[The task]
Please state how many lines of the records below contain the word "APUR". Give the number and nothing else.

Structured diff data

++++++++++++++++++++

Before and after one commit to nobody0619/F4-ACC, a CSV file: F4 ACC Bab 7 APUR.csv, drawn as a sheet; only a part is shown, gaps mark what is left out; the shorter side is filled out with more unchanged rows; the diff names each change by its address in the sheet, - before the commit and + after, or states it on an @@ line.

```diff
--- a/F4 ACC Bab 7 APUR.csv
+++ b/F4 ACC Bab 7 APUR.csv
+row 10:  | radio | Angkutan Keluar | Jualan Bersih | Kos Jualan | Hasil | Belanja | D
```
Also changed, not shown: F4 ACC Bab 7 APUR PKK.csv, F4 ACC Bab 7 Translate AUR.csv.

++++++++++++++++++++

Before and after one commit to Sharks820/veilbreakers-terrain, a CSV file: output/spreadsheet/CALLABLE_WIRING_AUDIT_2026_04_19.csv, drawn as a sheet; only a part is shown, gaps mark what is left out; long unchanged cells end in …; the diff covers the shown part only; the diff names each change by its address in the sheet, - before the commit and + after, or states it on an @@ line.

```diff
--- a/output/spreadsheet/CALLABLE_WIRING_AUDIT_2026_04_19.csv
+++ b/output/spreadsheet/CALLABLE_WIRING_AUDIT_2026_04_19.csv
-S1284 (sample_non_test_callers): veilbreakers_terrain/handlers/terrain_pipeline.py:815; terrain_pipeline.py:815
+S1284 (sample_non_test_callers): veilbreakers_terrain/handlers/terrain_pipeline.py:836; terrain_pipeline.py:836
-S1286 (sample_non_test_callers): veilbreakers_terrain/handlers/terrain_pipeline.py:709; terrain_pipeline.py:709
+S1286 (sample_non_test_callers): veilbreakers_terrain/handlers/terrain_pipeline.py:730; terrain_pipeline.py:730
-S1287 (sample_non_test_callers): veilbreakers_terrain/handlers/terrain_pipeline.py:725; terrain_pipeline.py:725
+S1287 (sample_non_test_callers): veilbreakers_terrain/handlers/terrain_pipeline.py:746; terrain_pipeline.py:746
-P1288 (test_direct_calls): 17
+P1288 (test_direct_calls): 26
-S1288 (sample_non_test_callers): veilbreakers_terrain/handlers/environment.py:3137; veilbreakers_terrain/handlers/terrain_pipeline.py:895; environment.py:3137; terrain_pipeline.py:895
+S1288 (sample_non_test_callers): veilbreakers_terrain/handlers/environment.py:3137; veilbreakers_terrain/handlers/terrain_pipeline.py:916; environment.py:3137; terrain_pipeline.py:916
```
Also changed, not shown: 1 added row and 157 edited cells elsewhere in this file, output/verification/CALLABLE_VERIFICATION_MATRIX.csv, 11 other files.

++++++++++++++++++++

[Reply]
4